John Lund, on the other hand, doesn’t work out so well. I’d like to be able to blame the writing (as some of it is rather cheesy), but I think he was just lost as an actor. The role was calling for some comedy, but he doesn’t know how to pull it off. Lund plays some scenes much too serious, and others far too much like a screwball comedy. There needed to be a happy medium somewhere, but Lund never finds one. Perhaps he was just overmatched by his co-stars. The role seems to need an actor that could handle his more comedic scenes with the kind and naive congresswoman, but also seem man enough to tame his German seductress. My suggestion, incidentally (not that anyone asked me): Ray Milland, and if you don’t think he’s right, just think about him with Jean Arthur in “Easy Living” (1937), with Marlene Dietrich in “Golden Earrings” (1947), and teaming with Billy Wilder in his Academy Award winning role in “The Lost Weekend”. He seems almost destined to be in this film!
Another aspect in which “A Foreign Affair” excels is in the location shooting throughout war-torn Berlin. Few films in the years after WWII seemed to capture the devastation and destruction during these beginning stages in the rebuilding process. There aren’t lots of scenes with the ruins around them, but the ones that are there leave a lasting impression. These harrowing images give the overall film a feel that reminds me of the Fred Zinnemann film, “The Search” (1948), released just three months earlier. Cinematographer Charles Lang takes full advantage of his surroundings, enhancing his own superb black and white cinematography. This film was one of Lang’s seventeen Academy Award nominated works, tying him for the most ever in his field. Any opportunity to see his work is well worth the time, and “A Foreign Affair” is no exception.

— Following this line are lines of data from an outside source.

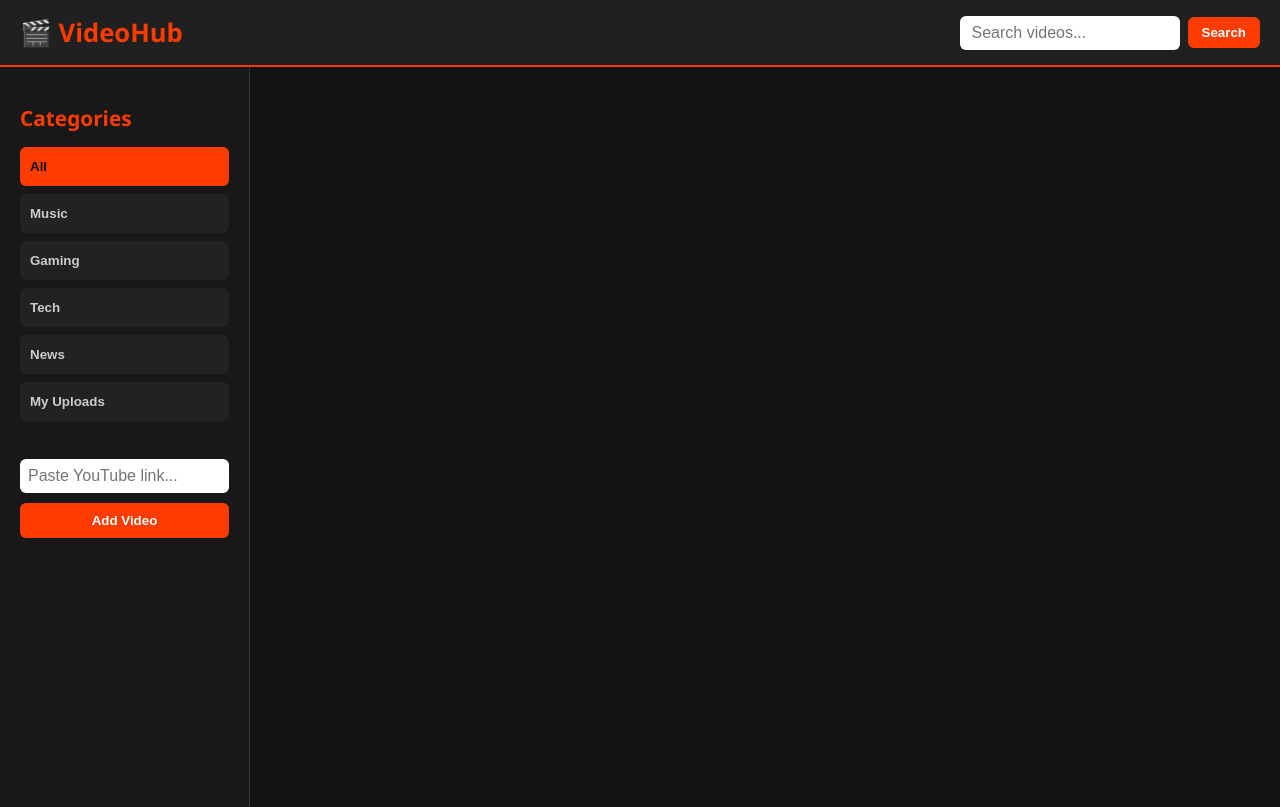
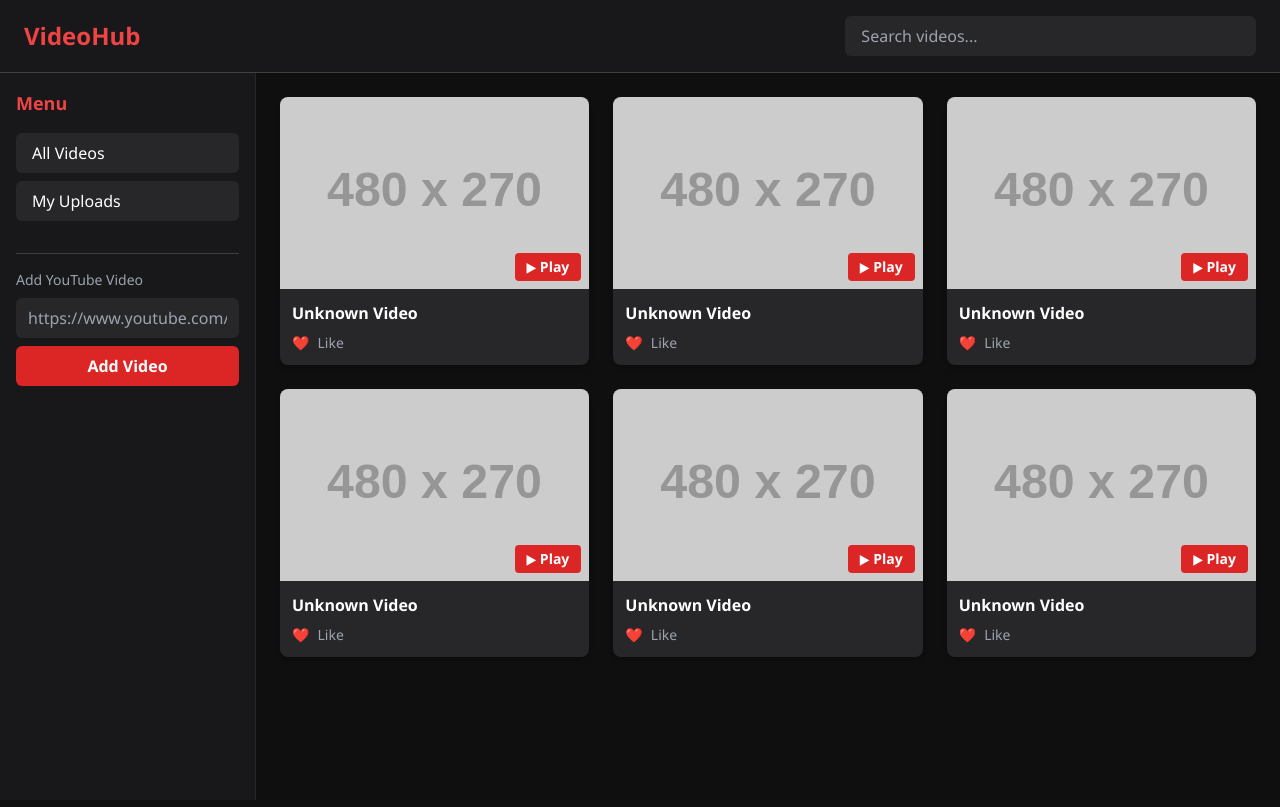
Before and after one commit to joafine00/VideoHub, a plain HTML site: page index.html in a window 1280 px wide. Drawn offline with nearby package versions, Linux system fonts and the light colour scheme; no server answers; placeholder pictures from the web are drawn by us.

Commit message:
Update index.html

```diff
--- a/index.html
+++ b/index.html
@@ -3,397 +3,192 @@
 <head>
   <meta charset="UTF-8" />
   <meta name="viewport" content="width=device-width, initial-scale=1" />
-<title>VideoHub - Watch & Share</title>
+  <title>VideoHub 2.0 - Watch & Upload</title>
+  <script src="https://cdn.tailwindcss.com"></script>
   <style>
-  * { box-sizing: border-box; }
     body {
-    margin: 0;
+      background-color: #0f0f0f;
+      color: #fff;
       font-family: 'Segoe UI', Tahoma, Geneva, Verdana, sans-serif;
-    background: #0f0f0f;
-    color: #fff;
     }
-
-  header {
-    background: #202020;
-    padding: 15px 20px;
-    display: flex;
-    justify-content: space-between;
-    align-items: center;
-    border-bottom: 2px solid #ff3c00;
-  }
-  header h1 {
-    font-size: 1.6rem;
-    margin: 0;
-    color: #ff3c00;
-  }
-  .search-bar {
-    display: flex;
-    align-items: center;
-    gap: 8px;
-  }
-  .search-bar input {
-    padding: 8px 12px;
-    border-radius: 6px;
-    border: none;
-    width: 220px;
-    font-size: 1rem;
-  }
-  .search-bar button {
-    background: #ff3c00;
-    border: none;
-    border-radius: 6px;
-    color: white;
-    font-weight: bold;
-    cursor: pointer;
-    padding: 8px 14px;
-  }
-
-  .container {
-    display: flex;
-    height: calc(100vh - 60px);
-  }
-  nav.sidebar {
-    width: 250px;
-    background: #181818;
-    display: flex;
-    flex-direction: column;
-    padding: 20px;
-    border-right: 1px solid #333;
-  }
-  nav.sidebar h2 {
-    font-size: 1.3rem;
-    margin-bottom: 15px;
-    color: #ff3c00;
-  }
-  nav.sidebar button.tab-btn {
-    background: #222;
-    border: none;
-    border-radius: 6px;
-    color: #ccc;
-    padding: 12px 10px;
-    margin-bottom: 8px;
-    cursor: pointer;
-    font-weight: 600;
-    text-align: left;
-    transition: 0.3s;
-  }
-  nav.sidebar button.tab-btn.active {
-    background: #ff3c00;
-    color: #121212;
-  }
-
-  nav.sidebar .upload-section {
-    margin-top: 30px;
-  }
-  nav.sidebar input[type="url"] {
-    padding: 8px;
-    border-radius: 6px;
-    border: none;
-    font-size: 1rem;
-    width: 100%;
-    margin-bottom: 10px;
-  }
-  nav.sidebar button#uploadBtn {
-    padding: 10px;
-    background: #ff3c00;
-    border: none;
-    border-radius: 6px;
-    color: white;
-    font-weight: bold;
-    cursor: pointer;
-    width: 100%;
-  }
-
-  main.content {
-    flex-grow: 1;
-    padding: 20px;
-    overflow-y: auto;
-    background: #121212;
-  }
-
-  .videos-grid {
-    display: grid;
-    grid-template-columns: repeat(auto-fill, minmax(300px, 1fr));
-    gap: 20px;
-  }
-
-  .video-card {
-    background: #1c1c1c;
-    border-radius: 12px;
-    overflow: hidden;
-    box-shadow: 0 0 12px #ff3c0040;
-    cursor: pointer;
-    transition: transform 0.2s ease;
-  }
-  .video-card:hover {
-    transform: scale(1.03);
-  }
-  .video-thumb {
-    width: 100%;
-    height: 180px;
-    object-fit: cover;
-  }
-  .video-info {
-    padding: 10px;
-  }
-  .video-info h3 {
-    font-size: 1rem;
-    color: #fff;
-    margin: 0;
-    line-height: 1.4;
-  }
-
-  .pagination {
-    margin-top: 20px;
-    display: flex;
-    justify-content: center;
-    gap: 8px;
-  }
-  .pagination button {
-    background: #222;
-    border: none;
-    color: #ccc;
-    padding: 8px 14px;
-    border-radius: 6px;
-    cursor: pointer;
-    font-weight: 600;
-  }
-  .pagination button.active {
-    background: #ff3c00;
-    color: #121212;
-  }
-
-  /* Modal player */
-  .modal {
-    display: none;
-    position: fixed;
-    inset: 0;
-    background: rgba(0, 0, 0, 0.9);
-    justify-content: center;
-    align-items: center;
-    z-index: 999;
-  }
-  .modal-content {
-    position: relative;
-    width: 90%;
-    max-width: 900px;
-  }
-  .modal-content iframe {
-    width: 100%;
-    height: 500px;
-    border: none;
-    border-radius: 8px;
-  }
-  .close-btn {
-    position: absolute;
-    top: -40px;
-    right: 0;
-    background: #ff3c00;
-    border: none;
-    color: white;
-    font-size: 1.1rem;
-    padding: 6px 12px;
-    border-radius: 6px;
-    cursor: pointer;
-  }
-
-  @media (max-width: 768px) {
-    .container { flex-direction: column; }
-    nav.sidebar { width: 100%; flex-direction: row; overflow-x: auto; padding: 10px; }
-    .videos-grid { grid-template-columns: repeat(auto-fill, minmax(250px, 1fr)); }
-    .modal-content iframe { height: 300px; }
-  }
+    .scrollbar-hide::-webkit-scrollbar { display: none; }
   </style>
 </head>
-<body>
-<header>
-  <h1>🎬 VideoHub</h1>
-  <div class="search-bar">
-    <input type="text" id="searchInput" placeholder="Search videos..." />
-    <button id="searchBtn">Search</button>
-  </div>
+<body class="flex flex-col min-h-screen">
+  <header class="bg-zinc-900 border-b border-zinc-700 py-4 px-6 flex justify-between items-center">
+    <h1 class="text-2xl font-bold text-red-500">VideoHub</h1>
+    <input id="searchInput" type="text" placeholder="Search videos..."
+      class="bg-zinc-800 text-white px-4 py-2 rounded-md w-1/3 outline-none focus:ring-2 focus:ring-red-500">
   </header>
 
-<div class="container">
-  <nav class="sidebar">
-    <h2>Categories</h2>
-    <button class="tab-btn active" data-tab="all">All</button>
-    <button class="tab-btn" data-tab="music">Music</button>
-    <button class="tab-btn" data-tab="gaming">Gaming</button>
-    <button class="tab-btn" data-tab="tech">Tech</button>
-    <button class="tab-btn" data-tab="news">News</button>
-    <button class="tab-btn" data-tab="uploads">My Uploads</button>
-
-    <div class="upload-section">
-      <input type="url" id="videoURL" placeholder="Paste YouTube link..." />
-      <button id="uploadBtn">Add Video</button>
+  <main class="flex flex-1 overflow-hidden">
+    <nav class="w-64 bg-zinc-900 border-r border-zinc-800 flex flex-col p-4">
+      <h2 class="text-lg font-semibold text-red-500 mb-4">Menu</h2>
+      <button class="tab-btn bg-zinc-800 hover:bg-red-600 text-left px-4 py-2 mb-2 rounded-md active" data-tab="all">All Videos</button>
+      <button class="tab-btn bg-zinc-800 hover:bg-red-600 text-left px-4 py-2 mb-2 rounded-md" data-tab="uploads">My Uploads</button>
+      <div class="mt-6 border-t border-zinc-700 pt-4">
+        <h3 class="text-sm text-gray-400 mb-2">Add YouTube Video</h3>
+        <input id="videoURL" type="url" placeholder="https://www.youtube.com/watch?v=..."
+          class="bg-zinc-800 text-white px-3 py-2 rounded-md w-full mb-2">
+        <button id="uploadBtn" class="bg-red-600 hover:bg-red-700 text-white px-4 py-2 rounded-md w-full font-semibold">Add Video</button>
       </div>
     </nav>
 
-  <main class="content">
-    <div class="videos-grid" id="videosGrid"></div>
-    <div class="pagination" id="pagination"></div>
+    <section class="flex-1 overflow-y-auto scrollbar-hide p-6" id="videoSection">
+      <div id="videosGrid" class="grid grid-cols-1 sm:grid-cols-2 lg:grid-cols-3 gap-6"></div>
+    </section>
   </main>
-</div>
-
-<!-- Video Modal -->
-<div class="modal" id="videoModal">
-  <div class="modal-content">
-    <button class="close-btn" id="closeModal">Close ✖</button>
-    <iframe id="videoPlayer" allowfullscreen></iframe>
-  </div>
-</div>
 
   <script>
-  const videosGrid = document.getElementById('videosGrid');
-  const videoURLInput = document.getElementById('videoURL');
-  const uploadBtn = document.getElementById('uploadBtn');
-  const pagination = document.getElementById('pagination');
-  const tabs = document.querySelectorAll('.tab-btn');
-  const searchInput = document.getElementById('searchInput');
-  const searchBtn = document.getElementById('searchBtn');
-  const videoModal = document.getElementById('videoModal');
-  const videoPlayer = document.getElementById('videoPlayer');
-  const closeModal = document.getElementById('closeModal');
-
-  const VIDEOS_PER_PAGE = 12;
-  let currentPage = 1;
-  let currentTab = 'all';
-  let searchTerm = '';
-
     const defaultVideos = [
-    { id: "dQw4w9WgXcQ", category: "music" },
-    { id: "noLL5xy0UnU", category: "music" },
-    { id: "MsXdUtlDVhk", category: "gaming" },
-    { id: "tAGnKpE4NCI", category: "music" },
-    { id: "3JZ_D3ELwOQ", category: "tech" },
-    { id: "Zi_XLOBDo_Y", category: "music" },
-    { id: "V-_O7nl0Ii0", category: "news" },
-    { id: "kXYiU_JCYtU", category: "music" },
-    { id: "eVTXPUF4Oz4", category: "tech" },
-    { id: "fJ9rUzIMcZQ", category: "music" },
-    { id: "hTWKbfoikeg", category: "music" },
-    { id: "2vjPBrBU-TM", category: "music" }
+      { id: "dQw4w9WgXcQ" },
+      { id: "MsXdUtlDVhk" },
+      { id: "tAGnKpE4NCI" },
+      { id: "Zi_XLOBDo_Y" },
+      { id: "V-_O7nl0Ii0" },
+      { id: "3JZ_D3ELwOQ" },
     ];
 
+    const videosGrid = document.getElementById("videosGrid");
+    const uploadBtn = document.getElementById("uploadBtn");
+    const videoURLInput = document.getElementById("videoURL");
+    const searchInput = document.getElementById("searchInput");
+    const tabs = document.querySelectorAll(".tab-btn");
+
+    let currentTab = "all";
+    let allVideosData = {};
+
+    // ======== Local Storage ========
     function loadUserVideos() {
-    return JSON.parse(localStorage.getItem('userVideos') || '[]');
+      return JSON.parse(localStorage.getItem("userVideos") || "[]");
     }
     function saveUserVideos(videos) {
-    localStorage.setItem('userVideos', JSON.stringify(videos));
+      localStorage.setItem("userVideos", JSON.stringify(videos));
+    }
+    function loadLikes() {
+      return JSON.parse(localStorage.getItem("videoLikes") || "{}");
+    }
+    function saveLikes(likes) {
+      localStorage.setItem("videoLikes", JSON.stringify(likes));
     }
 
-  async function fetchVideoData(video) {
-    const res = await fetch(`https://www.youtube.com/oembed?url=https://www.youtube.com/watch?v=${video.id}&format=json`);
-    if (!res.ok) return null;
-    return await res.json();
-  }
-
-  async function buildVideoCard(video) {
-    const data = await fetchVideoData(video);
-    if (!data) return null;
-    const card = document.createElement('div');
-    card.className = 'video-card';
-    card.innerHTML = `
-      <img class="video-thumb" src="https://img.youtube.com/vi/${video.id}/hqdefault.jpg" alt="${data.title}">
-      <div class="video-info"><h3>${data.title}</h3></div>
-    `;
-    card.addEventListener('click', () => {
-      openModal(video.id);
-    });
-    return card;
-  }
-
-  function getFilteredVideos() {
-    let videos = [...defaultVideos, ...loadUserVideos()];
-    if (currentTab !== 'all' && currentTab !== 'uploads') {
-      videos = videos.filter(v => v.category === currentTab);
-    } else if (currentTab === 'uploads') {
-      videos = loadUserVideos();
-    }
-    if (searchTerm) {
-      videos = videos.filter(v => v.title && v.title.toLowerCase().includes(searchTerm.toLowerCase()));
-    }
-    return videos;
-  }
-
-  async function renderVideos(page = 1) {
-    const videos = getFilteredVideos();
-    const totalPages = Math.ceil(videos.length / VIDEOS_PER_PAGE);
-    currentPage = Math.min(page, totalPages);
-
-    videosGrid.innerHTML = '';
-    const startIndex = (currentPage - 1) * VIDEOS_PER_PAGE;
-    const videosToShow = videos.slice(startIndex, startIndex + VIDEOS_PER_PAGE);
-
-    for (const video of videosToShow) {
-      const card = await buildVideoCard(video);
-      if (card) videosGrid.appendChild(card);
-    }
-    renderPagination(totalPages);
-  }
-
-  function renderPagination(totalPages) {
-    pagination.innerHTML = '';
-    if (totalPages <= 1) return;
-    for (let i = 1; i <= totalPages; i++) {
-      const btn = document.createElement('button');
-      btn.textContent = i;
-      btn.className = i === currentPage ? 'active' : '';
-      btn.onclick = () => renderVideos(i);
-      pagination.appendChild(btn);
+    // ======== Fetch YouTube Data ========
+    async function fetchVideoData(videoId) {
+      if (allVideosData[videoId]) return allVideosData[videoId];
+      try {
+        const res = await fetch(`https://www.youtube.com/oembed?url=https://www.youtube.com/watch?v=${videoId}&format=json`);
+        if (!res.ok) throw new Error("Video not found");
+        const data = await res.json();
+        allVideosData[videoId] = { title: data.title, thumbnail: data.thumbnail_url };
+        return allVideosData[videoId];
+      } catch {
+        return { title: "Unknown Video", thumbnail: "https://via.placeholder.com/480x270?text=Video+Not+Found" };
       }
     }
 
+    // ======== Extract YouTube ID ========
     function extractYouTubeID(url) {
-    const regex = /(?:youtube\.com\/watch\?v=|youtu\.be\/)([\w-]{11})/;
+      const regex = /(?:youtube\.com\/.*v=|youtu\.be\/)([\w-]{11})/;
       const match = url.match(regex);
       return match ? match[1] : null;
     }
 
-  uploadBtn.addEventListener('click', async () => {
+    // ======== Render Videos ========
+    async function renderVideos(filter = "") {
+      videosGrid.innerHTML = "";
+      const userVideos = loadUserVideos();
+      let videos = currentTab === "uploads" ? userVideos : [...defaultVideos, ...userVideos];
+      const likes = loadLikes();
+
+      if (filter.trim()) {
+        const f = filter.toLowerCase();
+        const filtered = [];
+        for (const v of videos) {
+          const data = await fetchVideoData(v.id);
+          if (data.title.toLowerCase().includes(f)) filtered.push(v);
+        }
+        videos = filtered;
+      }
+
+      if (videos.length === 0) {
+        videosGrid.innerHTML = `<p class="text-gray-400 text-center col-span-full">No videos found.</p>`;
+        return;
+      }
+
+      for (const video of videos) {
+        const { title, thumbnail } = await fetchVideoData(video.id);
+        const liked = likes[video.id] || false;
+
+        const card = document.createElement("div");
+        card.className = "bg-zinc-800 rounded-lg overflow-hidden shadow-md hover:shadow-red-500/30 transition-all";
+
+        card.innerHTML = `
+          <div class="relative">
+            <img src="${thumbnail}" alt="${title}" class="w-full h-48 object-cover">
+            <button class="absolute bottom-2 right-2 bg-red-600 hover:bg-red-700 text-white px-3 py-1 rounded text-sm font-semibold play-btn">▶ Play</button>
+          </div>
+          <div class="p-3">
+            <h3 class="text-md font-semibold truncate mb-2">${title}</h3>
+            <button class="like-btn flex items-center gap-2 text-sm ${liked ? 'text-red-500' : 'text-gray-400'}">
+              <span>❤️</span> <span>${liked ? 'Liked' : 'Like'}</span>
+            </button>
+          </div>
+        `;
+
+        card.querySelector(".like-btn").addEventListener("click", () => {
+          const likesData = loadLikes();
+          likesData[video.id] = !likesData[video.id];
+          saveLikes(likesData);
+          renderVideos(searchInput.value);
+        });
+
+        card.querySelector(".play-btn").addEventListener("click", () => {
+          const modal = document.createElement("div");
+          modal.className = "fixed inset-0 bg-black/80 flex justify-center items-center z-50";
+          modal.innerHTML = `
+            <div class="bg-zinc-900 p-4 rounded-xl shadow-lg relative max-w-3xl w-full">
+              <iframe class="w-full aspect-video rounded-md" src="https://www.youtube.com/embed/${video.id}" frameborder="0" allowfullscreen></iframe>
+              <button class="absolute top-2 right-2 text-gray-300 hover:text-red-500 text-xl">&times;</button>
+            </div>
+          `;
+          modal.querySelector("button").addEventListener("click", () => modal.remove());
+          document.body.appendChild(modal);
+        });
+
+        videosGrid.appendChild(card);
+      }
+    }
+
+    // ======== Upload Video ========
+    uploadBtn.addEventListener("click", () => {
       const url = videoURLInput.value.trim();
       const id = extractYouTubeID(url);
-    if (!id) return alert('Please enter a valid YouTube URL!');
+      if (!id) return alert("Please enter a valid YouTube URL.");
       const userVideos = loadUserVideos();
       if (userVideos.some(v => v.id === id) || defaultVideos.some(v => v.id === id)) {
-      return alert('This video is already in the list.');
+        alert("This video already exists.");
+        return;
       }
-    userVideos.push({ id, category: "uploads" });
+      userVideos.push({ id });
       saveUserVideos(userVideos);
-    videoURLInput.value = '';
+      videoURLInput.value = "";
       renderVideos();
     });
 
+    // ======== Tab Navigation ========
     tabs.forEach(tab => {
-    tab.addEventListener('click', () => {
-      tabs.forEach(t => t.classList.remove('active'));
-      tab.classList.add('active');
+      tab.addEventListener("click", () => {
+        tabs.forEach(t => t.classList.remove("bg-red-600"));
+        tab.classList.add("bg-red-600");
         currentTab = tab.dataset.tab;
-      renderVideos(1);
+        renderVideos(searchInput.value);
       });
     });
 
-  searchBtn.addEventListener('click', () => {
-    searchTerm = searchInput.value.trim();
-    renderVideos(1);
-  });
+    // ======== Search Input ========
+    searchInput.addEventListener("input", e => renderVideos(e.target.value));
 
-  function openModal(videoId) {
-    videoPlayer.src = `https://www.youtube.com/embed/${videoId}?autoplay=1`;
-    videoModal.style.display = 'flex';
-  }
-  closeModal.addEventListener('click', () => {
-    videoPlayer.src = '';
-    videoModal.style.display = 'none';
-  });
-  window.addEventListener('click', e => {
-    if (e.target === videoModal) {
-      videoPlayer.src = '';
-      videoModal.style.display = 'none';
-    }
-  });
-
+    // ======== Init ========
     renderVideos();
   </script>
 </body>
```
Lines whose indentation alone changed are shown as unchanged.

Today, “A Foreign Affair” isn’t overly seen or discussed. It’s availability is disappointing, as it currently can only be purchased through Turner Classic Movies in a print that is in dire need of some attention. Perhaps in future years this film will be experienced by a new audience who can appreciate it more as its availability widens.